  • Caila Henderson

    Can relate!! As I’m sure many of us can at this point in the summer; when weekends are filled to the brim with excess everything! I agree overindulging has become too normalized and it’s a tough cycle to break. This spot on article is a helpful reminder (as I gulp down water and green tea after a long weekend).

  • LynnP2

    Ugh, I really relate to this. The problem is compounded by the fact that I travel a lot – for fun, for work, for weddings/bachelorettes, etc. This is, obviously, an incredible privilege, but there is always so much encouragement to indulge, because I’m on vacation, experiencing a new city/country, celebrating a marriage, or at least seeing friends/coworkers I don’t see often. I used to think of travel as the perfect time to indulge, but when it’s on such a regular basis it’s started to really make me feel like crap. I’ve balanced this some by trying to pull back when I’m at home in NY – I eat most meals at home, and often invite friends over for dinner or wine and snacks, which usually ends up feeling much more reasonable – but I need to find a way to feel better when I’m away from home.

  • Emma B.

    Thank you, Chelsea. This really resonates with me because of my relationships with my co-workers. I am very grateful to be on a team of such hard-working and pleasant co-workers, but frequent happy hours and non-cafeteria lunches are too much for me. I don’t want to feel left out of the group–especially since we all work together, often late into the evening. However, I’m a few years older and my mid-to-late twenties metabolism cannot keep up with my younger co-workers (I’m also a bit more health-conscious). The Zoe Report had an article from April that depicts the isolation of a healthy lifestyle (http://thezoereport.com/living/wellness/how-to-survive-a-diet-isolation-tips/). Between these two pieces, I feel better knowing that I’m not the only one committed to making some positive lifestyle changes. Thanks 🙂

  • Kara
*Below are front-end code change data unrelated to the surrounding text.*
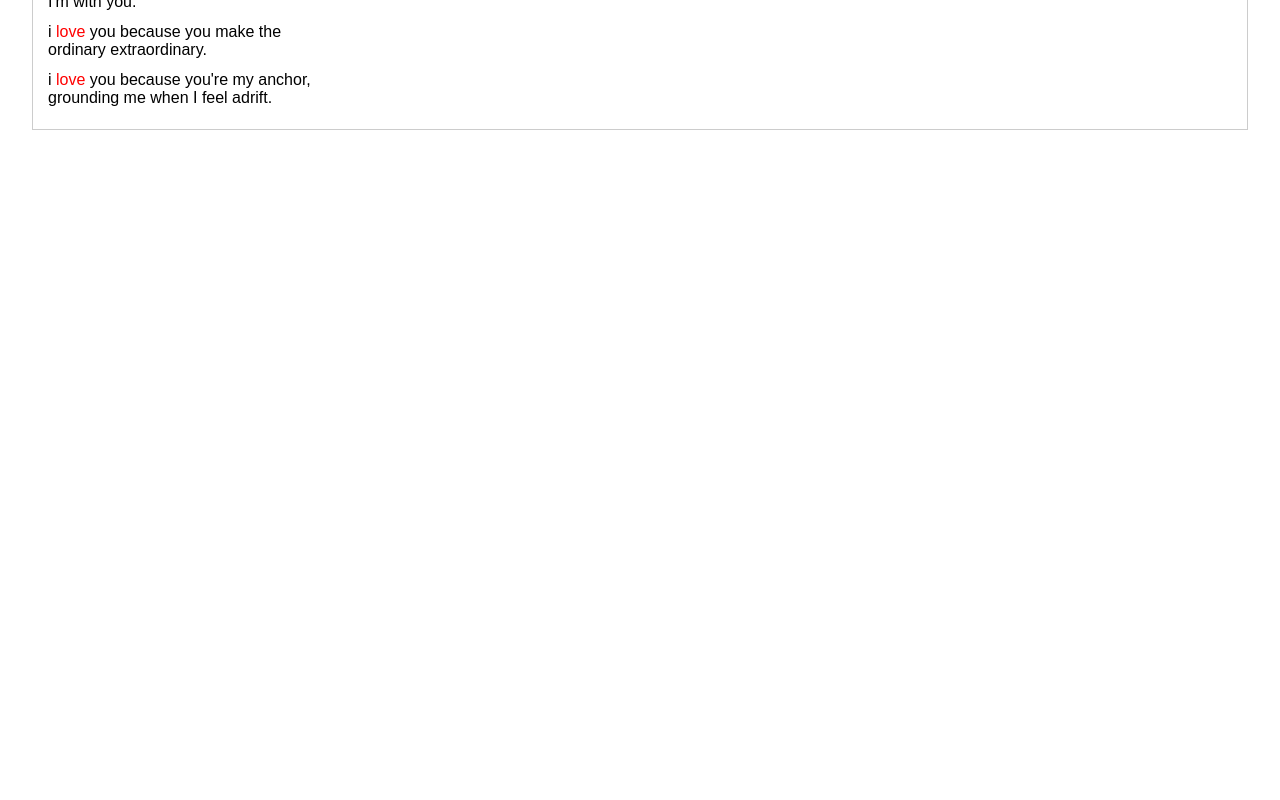
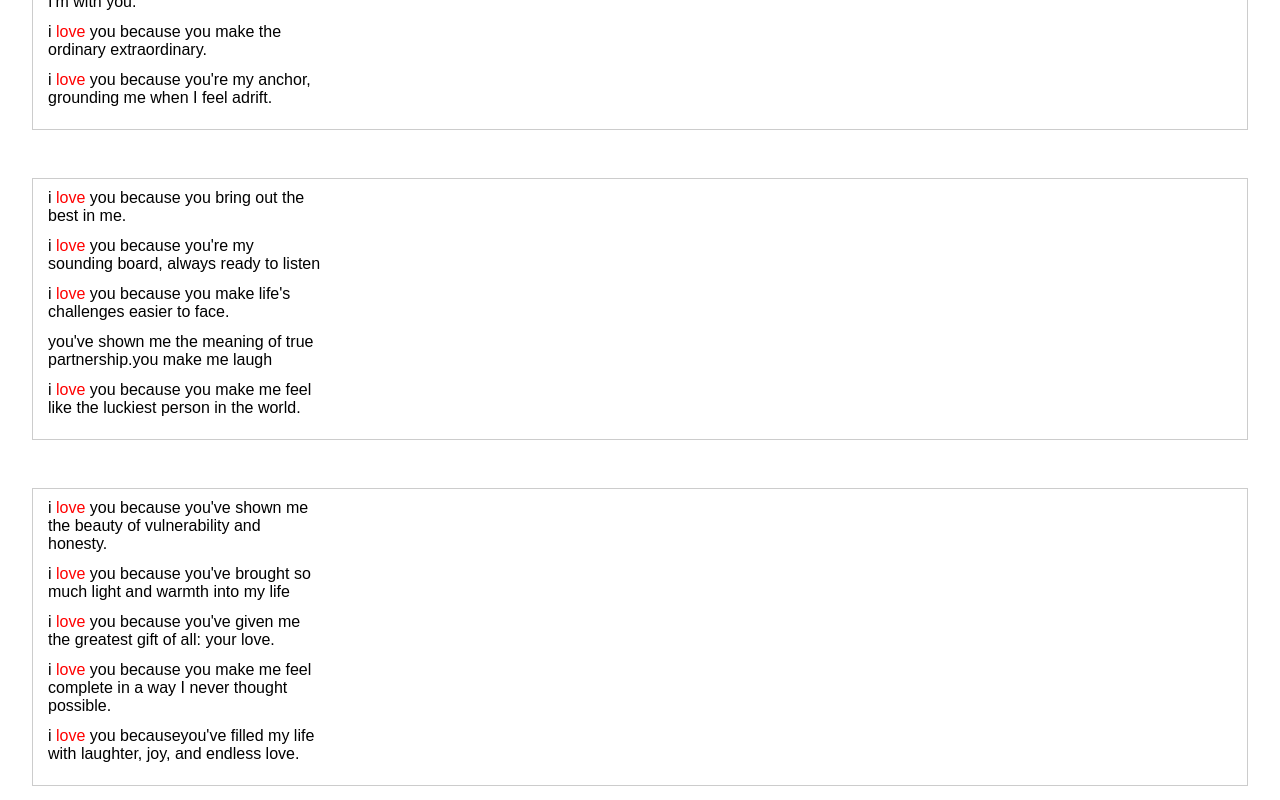
Before and after one commit to Dewaley/cv, a React (Create React App) app: page / in a window 1280 px wide. Shown: the part 1668-2468 px from the top of the page. Before the commit the page ends 1830 px from the top, so only its background shows below. Built offline with nearby package versions, Linux system fonts and the light colour scheme; a web font is replaced by a local one.

Commit message:
new blocks

```diff
--- a/src/App.js
+++ b/src/App.js
@@ -121,6 +121,50 @@ function App() {
             I feel adrift.
           </p>
         </div>
+
+        <div className="box">
+          <p data-animation="fadeInDown">
+            i <span>love</span> you because you bring out the best in me.
+          </p>
+          <p data-animation="fadeInDown">
+            i <span>love</span> you because you're my sounding board, always
+            ready to listen
+          </p>
+          <p data-animation="fadeInRight">
+            i <span>love</span> you because you make life's challenges easier to
+            face.
+          </p>
+          <p data-animation="fadeInUp">
+            you've shown me the meaning of true partnership.you make me laugh
+          </p>
+          <p data-animation="fadeInLeft">
+            i <span>love</span> you because you make me feel like the luckiest
+            person in the world.
+          </p>
+        </div>
+
+        <div className="box">
+          <p data-animation="fadeInUp">
+            i <span>love</span> you because you've shown me the beauty of
+            vulnerability and honesty.
+          </p>
+          <p data-animation="fadeInRight">
+            i <span>love</span> you because you've brought so much light and
+            warmth into my life
+          </p>
+          <p data-animation="fadeInLeft">
+            i <span>love</span> you because you've given me the greatest gift of
+            all: your love.
+          </p>
+          <p data-animation="fadeInRight">
+            i <span>love</span> you because you make me feel complete in a way I
+            never thought possible.
+          </p>
+          <p data-animation="fadeInUp">
+            i <span>love</span> you becauseyou've filled my life with laughter,
+            joy, and endless love.
+          </p>
+        </div>
       </div>
     </>
   );
```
    Awesome article! It’s really hard to strike the right balance while having fun, relaxing, celebrating and maintaining a healthy diet. Our culture reinforces food = fun at every turn. Unfortunately it’s just another area, like spending money, that requires a lot of self control.

  • Franchesca

    You’re the best.

  • Nkambako

    Excellent article!

  • SN

    This is my favorite piece you’ve written so far. So spot on that I can forgive you for this personal attack: “Netflixing with a lit candle and a bloated Thai order all to ourselves is celebrated, and somehow considered in an unplaceable way to be self-affirming. ” Called. The fuck. Out.

  • Jay0623

    “You don’t need a man to eat two times your daily recommended intake of calories and sodium in one meal, do you?”

    I mean, I really don’t. But that’s mostly a side effect of not swinging that way in the first place. 😉

    Maybe it’s just the part of me that worked in a cafe for half a decade speaking, but food is a simple and tangible way to show people I care about them. Cooking for my friends, letting them cook for me, sharing meals together and breaking bread at one another’s tables — we do weekly dinners and it’s a bonding experience, keeping all of us from feeling isolated in careers and lives that could otherwise leave us feeling alone. We’ve all had traumas, many of us have had abuse, it’s hard for most of us to express and accept loving others and being loved in return; preparing and sharing food with each other can be healing, a bridge over that gap, a physical way to show that we care, an entry point into one another’s lives and hearts.

    Women are so often shamed for what they choose to do with their bodies, lectured and guilted to make sure we never do anything — eating, drinking, showing emotions or affection — to excess. And while I acknowledge that there’s a line where anything in large enough quantities becomes unhealthy, I refuse to feel bad for making those weekly dinners with my friends a valued and integral part of my normal life.

  • Désirée König

    It’s interesting how different society’s message is depending on whether you’re thin/normal or fat. If you’re thin, it may be cool/quirky for you to eat 2 meals of Thai food while watching Netflix. If you do the same thing when you’re fat (as I am), you’re considered a disgusting slob unworthy of any respect.
    Society just needs to reduce the amount of judgement it passes on people for how they eat.